[Data excerpts]
----
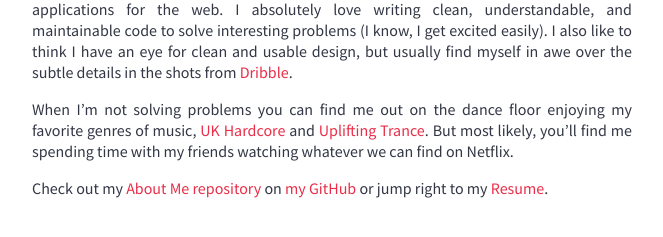
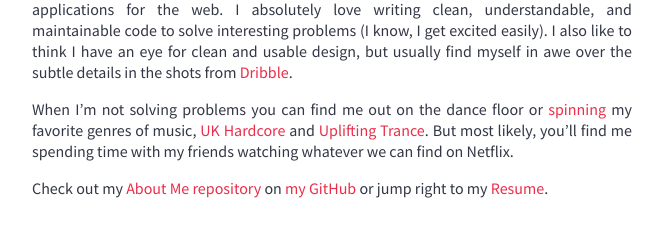
Before and after one commit to evanpurkhiser/evanpurkhiser.com, a Jekyll site: the page built from index.md, in a window 1280 px wide. Shown: the part 212-449 px from the top of the page, without its empty margins (308-971 px from the left). Built offline with Jekyll 4.4.1, drawn with Linux system fonts in a browser that asks for light colours; Markdown is read by kramdown in place of the engine named in the settings.

Commit message:
Add a link to my mixes microsite

```diff
--- a/index.md
+++ b/index.md
@@ -10,8 +10,8 @@ get excited easily). I also like to think I have an eye for clean and usable
 design, but usually find myself in awe over the subtle details in the shots from
 [Dribble](http://dribbble.com).
 
-When I'm not solving problems you can find me out on the dance floor enjoying
-my favorite genres of music, [UK
+When I'm not solving problems you can find me out on the dance floor or
+[spinning](http://evanpurkhiser.com/mixes) my favorite genres of music, [UK
 Hardcore](http://en.wikipedia.org/wiki/UK_hardcore) and [Uplifting
 Trance](http://en.wikipedia.org/wiki/Uplifting_trance). But most likely, you'll
 find me spending time with my friends watching whatever we can find on Netflix.
```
----
*TASK DESCRIPTION:*
When you repeat the records, reproduce each line exactly and drop the images.

*FINISHED EXERCISE:*
Before and after one commit to evanpurkhiser/evanpurkhiser.com, a Jekyll site: the page built from index.md, in a window 1280 px wide. Shown: the part 212-449 px from the top of the page, without its empty margins (308-971 px from the left). Built offline with Jekyll 4.4.1, drawn with Linux system fonts in a browser that asks for light colours; Markdown is read by kramdown in place of the engine named in the settings.

Commit message:
Add a link to my mixes microsite

```diff
--- a/index.md
+++ b/index.md
@@ -10,8 +10,8 @@ get excited easily). I also like to think I have an eye for clean and usable
 design, but usually find myself in awe over the subtle details in the shots from
 [Dribble](http://dribbble.com).
 
-When I'm not solving problems you can find me out on the dance floor enjoying
-my favorite genres of music, [UK
+When I'm not solving problems you can find me out on the dance floor or
+[spinning](http://evanpurkhiser.com/mixes) my favorite genres of music, [UK
 Hardcore](http://en.wikipedia.org/wiki/UK_hardcore) and [Uplifting
 Trance](http://en.wikipedia.org/wiki/Uplifting_trance). But most likely, you'll
 find me spending time with my friends watching whatever we can find on Netflix.
```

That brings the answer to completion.